An investment company is planning to offer a novel kind of fund that would offer U.S. investors direct access to foreign stocks, while tamping down the risk of currency declines, regulatory filings showed on Wednesday.

Companies based outside the United States, such as Toyota Motor, British American Tobacco and Royal Dutch Shell, currently offer access to their shares on U.S. exchanges through what are known as American depositary receipts (ADRs).

Those ADRs allow U.S. investors easily to trade foreign stocks, but the securities also gain or lose value based on the performance of their home currency against the dollar.

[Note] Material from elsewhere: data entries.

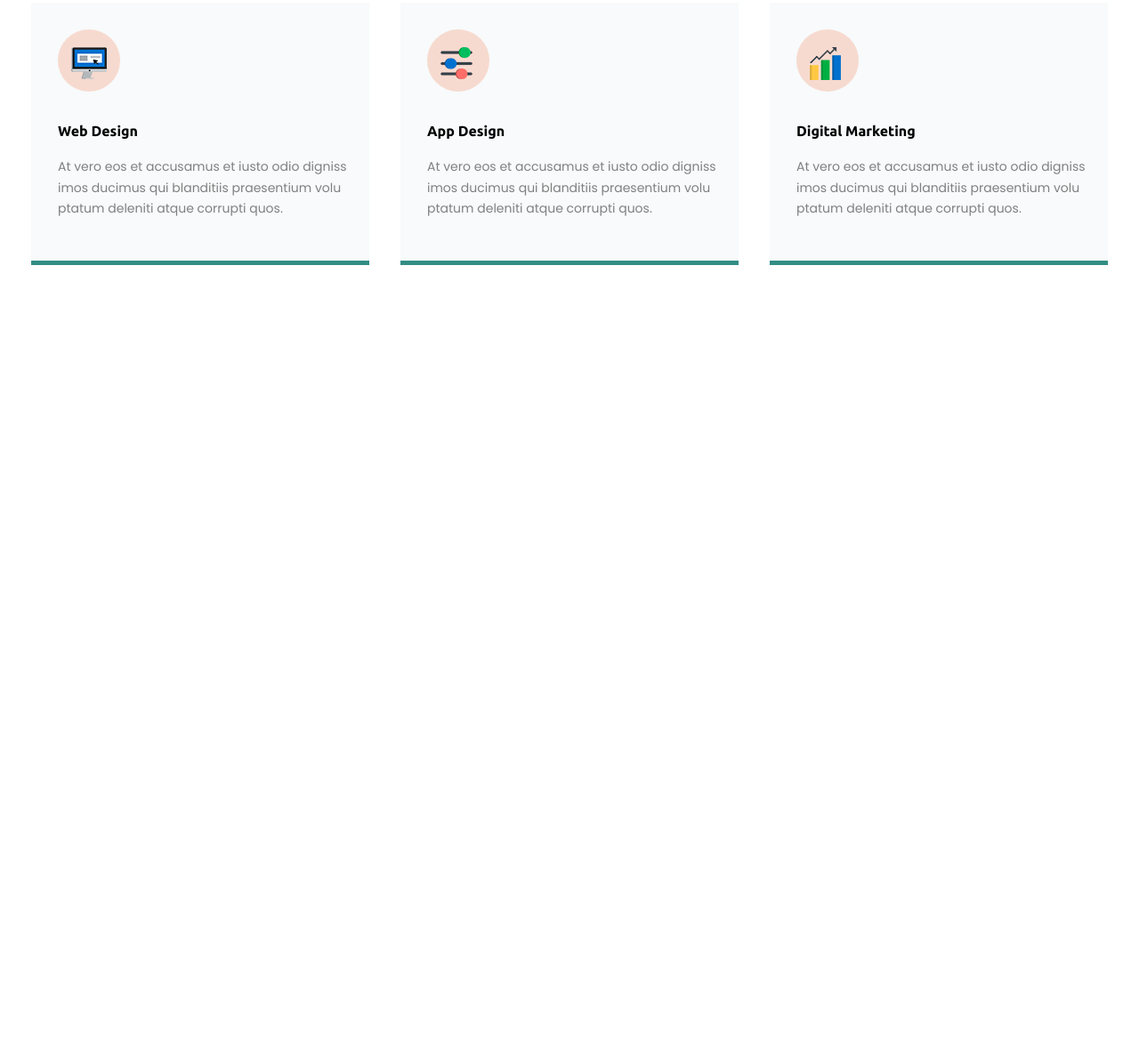
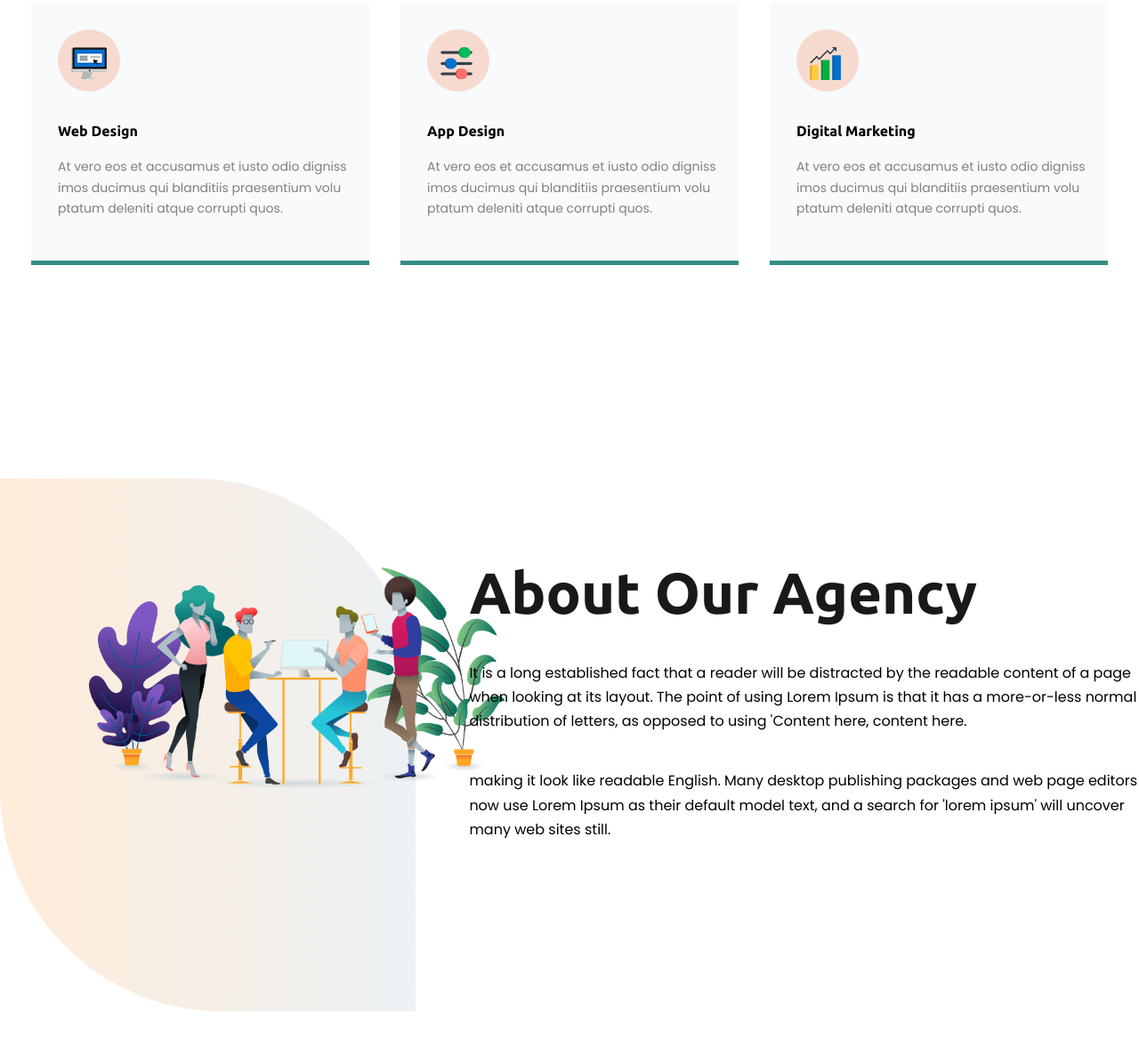
Before and after one commit to sowadsikder/web-agency, a plain HTML site: page index.html in a window 1280 px wide. Shown: the part 1214-2390 px from the top of the page at 89% size. Before the commit the page ends 1632 px from the top, so only its background shows below. Drawn offline with Linux system fonts and the light colour scheme.

Commit message:
about section and style added

```diff
--- a/css/styles.css
+++ b/css/styles.css
@@ -1,22 +1,26 @@
 /* universal style code */
 
-*{
+* {
   margin: 0;
   padding: 0;
   box-sizing: border-box;
   -webkit-box-sizing: content-box;
 }
 
-h1,h2,h3,h4,h5,h6{
-    font-family: 'Ubuntu', sans-serif;
+h1,
+h2,
+h3,
+h4,
+h5,
+h6 {
+  font-family: "Ubuntu", sans-serif;
   font-weight: 700;
 }
-body{
-    font-family: 'Poppins', sans-serif;
+body {
+  font-family: "Poppins", sans-serif;
 }
-img{
+img {
   max-width: 100%;
-
 }
 button.btn-primary {
   padding: 30px 90px;
@@ -24,7 +28,7 @@ button.btn-primary {
   color: white;
   font-size: 18px;
   font-weight: 800;
-    font-family: 'Ubuntu', sans-serif;
+  font-family: "Ubuntu", sans-serif;
   letter-spacing: 1.5px;
   border: none;
   border-radius: 10px;
@@ -42,23 +46,23 @@ nav {
 .nav-main ul {
   display: flex;
 }
-.nav-main ul > li{
+.nav-main ul > li {
   list-style: none;
 }
-.nav-main ul > li > a{
+.nav-main ul > li > a {
   text-decoration: none;
   color: #000;
   font-size: 18px;
   font-weight: 600;
-    font-family: 'Ubuntu', sans-serif;
+  font-family: "Ubuntu", sans-serif;
   text-transform: uppercase;
   margin-right: 20px;
 }
 
 /* banner section styling start */
 
-header{
-    background-image: url('../asset/banner/banner.jpg');
+header {
+  background-image: url("../asset/banner/banner.jpg");
   background-repeat: no-repeat;
   background-size: cover;
   background-position: center top;
@@ -83,8 +87,8 @@ p.banner-description {
   padding: 5px 0 5px 30px;
   font-weight: 300;
 }
-p.banner-description::before{
-    content: '';
+p.banner-description::before {
+  content: "";
   position: absolute;
   border-left: 9px solid rgb(64, 121, 128);
   top: 430px;
@@ -153,3 +157,38 @@ p.cards-description {
   color: gray;
   line-height: 1.7em;
 }
+
+/* About section style start */
+
+section#about {
+  padding: 120px 0;
+}
+
+.about-container {
+  display: flex;
+  justify-content: space-around;
+}
+.about-left {
+  width: 100%;
+  height: 599px;
+  background-image: linear-gradient(to right, rgb(255, 236, 217), rgb(236, 241, 244));
+  border-radius: 0 250px 0 250px;
+}
+
+img.about-img {
+  margin: 100px;
+}
+.about-right {
+  margin-left: 60px;
+}
+
+h1.about-title {
+  font-size: 65px;
+  margin-top: 90px;
+  color: #191919;
+}
+p.about-description {
+  font-size: 16px;
+  line-height: 1.7em;
+  margin-top: 40px;
+}
--- a/index.html
+++ b/index.html
@@ -85,6 +85,19 @@
                 </div>
             </div>
         </section>
+
+        <section class="about" id="about">
+            <div class="about-container">
+                <div class="about-left">
+                    <img class="about-img" src="asset/banner/about.png" alt="">
+                </div>
+                <div class="about-right">
+                    <h1 class="about-title">About Our Agency</h1>
+                    <p class="about-description">It is a long established fact that a reader will be distracted by the readable content of a page when looking at its layout. The point of using Lorem Ipsum is that it has a more-or-less normal distribution of letters, as opposed to using 'Content here, content here.</p>
+                    <p class="about-description">making it look like readable English. Many desktop publishing packages and web page editors now use Lorem Ipsum as their default model text, and a search for 'lorem ipsum' will uncover many web sites still.</p>
+                </div>
+            </div>
+        </section>
     </main>
 
     <footer>
```
Lines whose indentation alone changed are shown as unchanged.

That means a Toyota ADR traded in the United States could fall even if the Japan-listed stock stays flat - if the yen declines against the dollar.

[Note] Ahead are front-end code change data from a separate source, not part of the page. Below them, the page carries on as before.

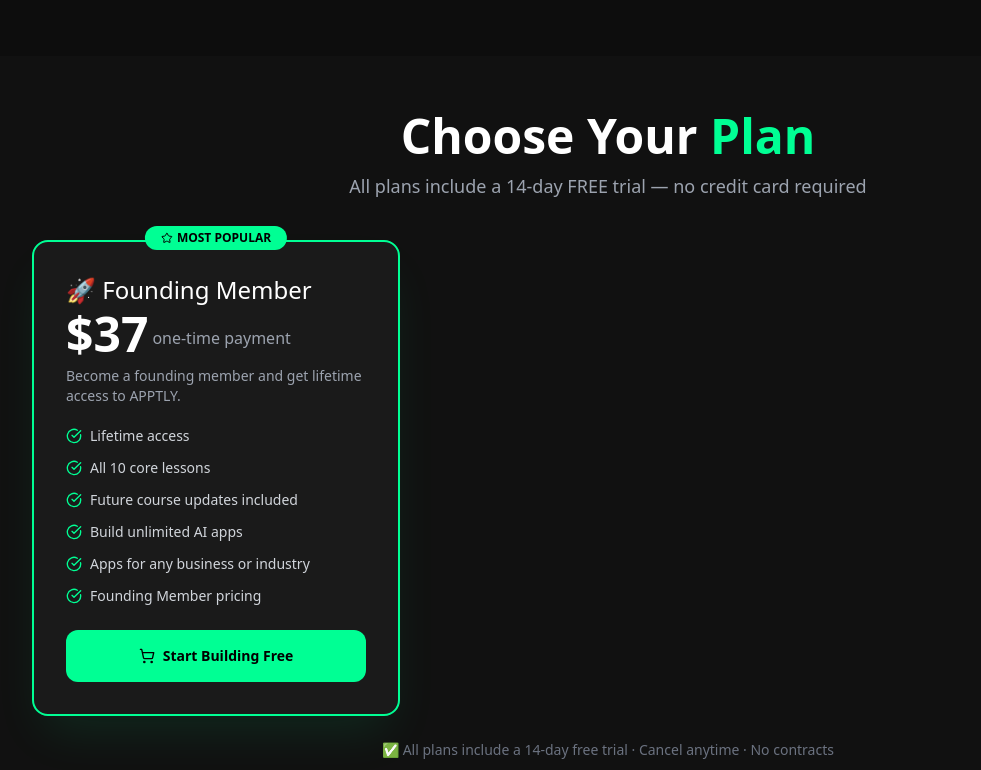
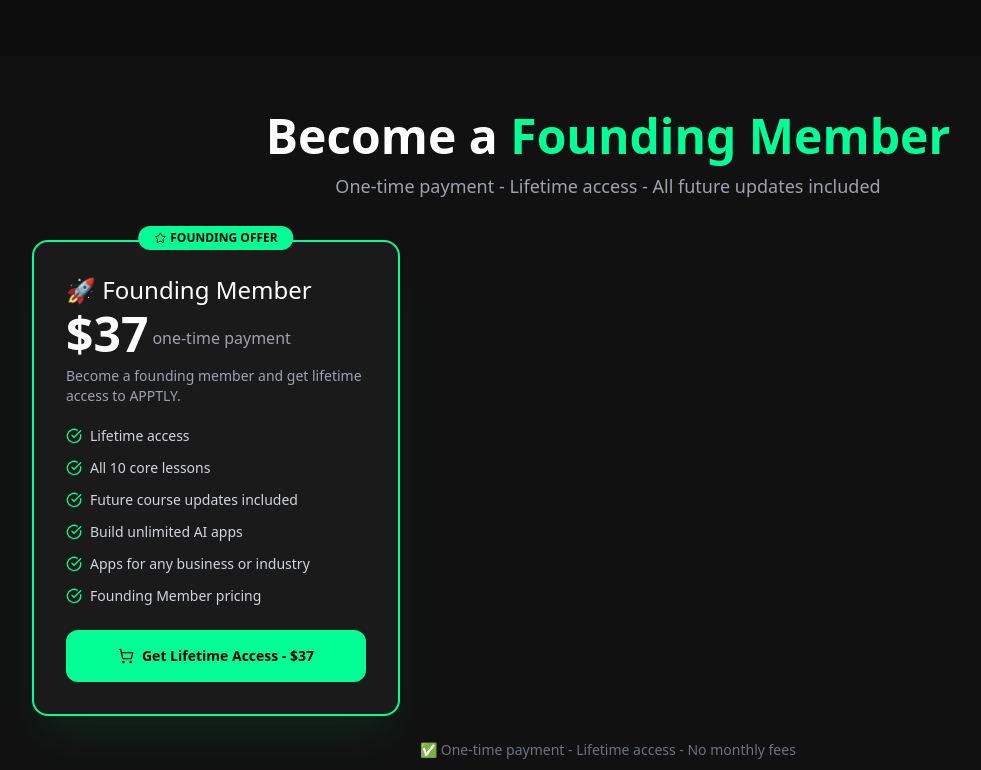
Before and after one commit to myapptly/apptly-website, a Next.js app: page / in a window 1280 px wide. Shown: the part 1230-2000 px from the top of the page, without its empty margins (32-1013 px from the left). Built offline with nearby package versions, Linux system fonts and the light colour scheme.

Commit message:
Update pricing page

```diff
--- a/components/pricing.tsx
+++ b/components/pricing.tsx
@@ -37,10 +37,10 @@ export function Pricing() {
           className="text-center mb-10"
         >
           <h2 className="text-4xl md:text-5xl font-black mb-3">
-            Choose Your <span className="text-[#00FF94]">Plan</span>
+            Become a <span className="text-[#00FF94]">Founding Member</span>
           </h2>
           <p className="text-gray-400 text-lg">
-            All plans include a 14-day FREE trial — no credit card required
+            One-time payment - Lifetime access - All future updates included
           </p>
         </motion.div>
 
@@ -56,7 +56,7 @@ export function Pricing() {
             >
               {plan.popular && (
                 <div className="absolute -top-4 left-1/2 -translate-x-1/2 bg-[#00FF94] text-black text-xs font-black px-4 py-1 rounded-full flex items-center gap-1">
-                  <Star className="w-3 h-3" /> MOST POPULAR
+                  <Star className="w-3 h-3" /> FOUNDING OFFER
                 </div>
               )}
 
@@ -85,14 +85,14 @@ export function Pricing() {
                 className={`flex items-center justify-center gap-2 ${plan.btnColor} font-bold py-4 rounded-xl text-sm transition-all hover:scale-105`}
               >
                 <ShoppingCart className="w-4 h-4" />
-                Start Building Free
+                Get Lifetime Access - $37
               </a>
             </motion.div>
           ))}
         </div>
 
         <p className="text-center text-gray-500 text-sm mt-6">
-          ✅ All plans include a 14-day free trial · Cancel anytime · No contracts
+          ✅ One-time payment - Lifetime access - No monthly fees
         </p>
       </div>
     </section>
```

Over three years, for instance, British investors have gained 8.8 percent investing in Royal Dutch Shell, but the dollar-denominated ADRs have returned negative 18.7 percent, owing to the British pound's dive.

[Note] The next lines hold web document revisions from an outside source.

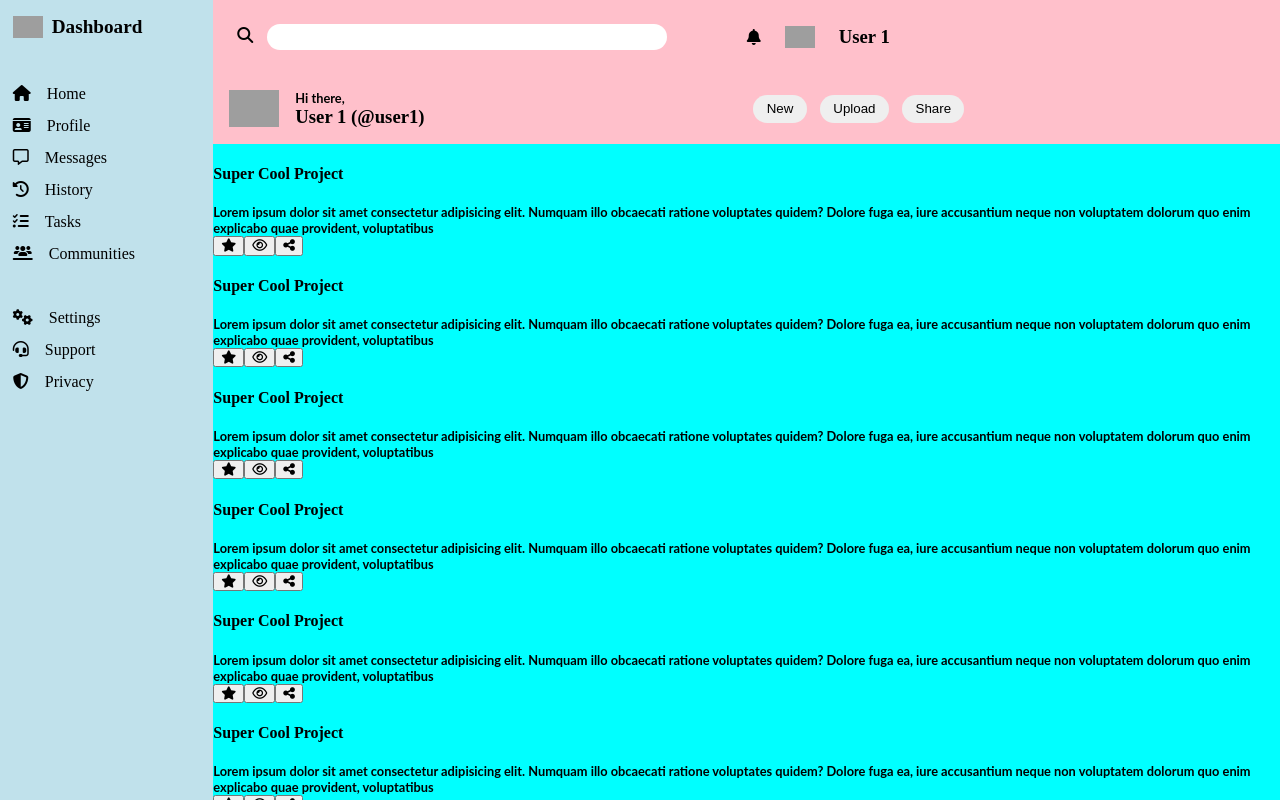
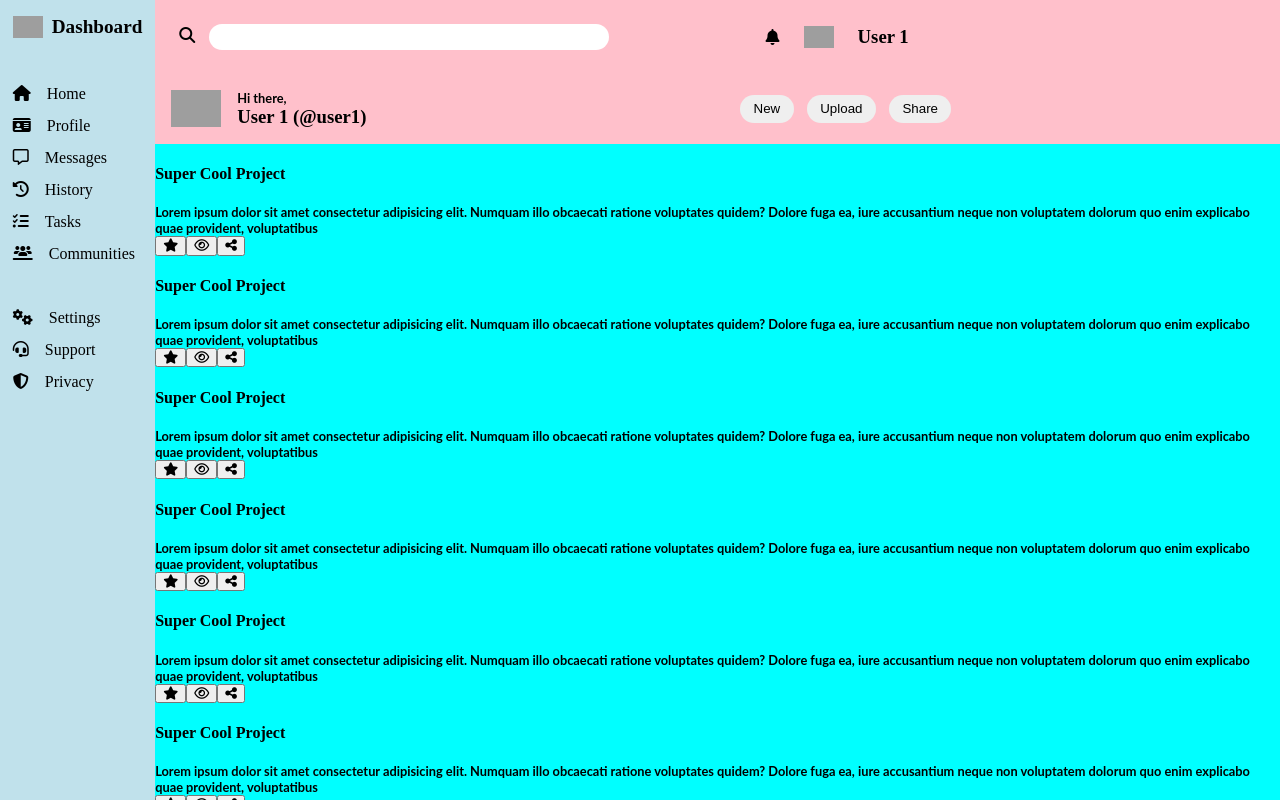
Before and after one commit to kebin20/admin-dashboard-new, a React (Create React App) app: page / in a window 1280 px wide. Shown: the top 800 px of the page. Built offline with nearby package versions, Linux system fonts and the light colour scheme; grey boxes are pictures that could not be loaded.

Commit message:
3 files modified

```diff
--- a/components/Header.css
+++ b/components/Header.css
@@ -50,6 +50,7 @@ input.search-box {
 .profile-sml {
   display: flex;
   align-items: center;
+  margin-left: 3em;
 }
 
 .profile-icon-sml {
@@ -63,6 +64,7 @@ input.search-box {
 .button-row {
   display: flex;
   align-items: center;
+  margin-left: 1em;
 }
 
 .button-row > button {
--- a/components/Sidebar.css
+++ b/components/Sidebar.css
@@ -5,6 +5,7 @@
   background-color: rgba(173, 216, 230, 0.767);
   color: black;
   padding-left: 0.8em;
+  padding-right: 0.8em;
 }
 
 a {
--- a/style.css
+++ b/style.css
@@ -9,7 +9,7 @@ body {
 
 .grid-container {
   display: grid;
-  grid-template-columns: 1fr 2fr 2fr 1fr;
+  grid-template-columns: 1fr auto;
   grid-template-rows: 1fr auto;
   margin: 0;
   grid-template-areas:
```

Precidian Funds is planning to offer U.S. investors access to Toyota, Royal Dutch Shell, British American Tobacco and each of 15 other largely blue-chip stocks in a fund structure that could eliminate the risk of a falling foreign currency hurting the stock price.

That said, investors using the products could also miss out on the benefits of a rising foreign currency.

In a filing with the U.S. Securities and Exchange Commission, the Bedminster, New Jersey-based company proposed offering each stock as its own "ADRPLUS" exchange-traded fund.

Unlike most funds, the ADRPLUS would use a legal structure like that used by gold-owning ETFs that could allow it to hold just one ADR and the derivatives it needs to hedge currencies.

The filings did not disclose fees, ticker symbols, a scheduled launch date or a listing venue.

Precidian's chief officer, Daniel McCabe, declined to comment.

(Reporting by Trevor Hunnicutt; Editing by Eric Meijer)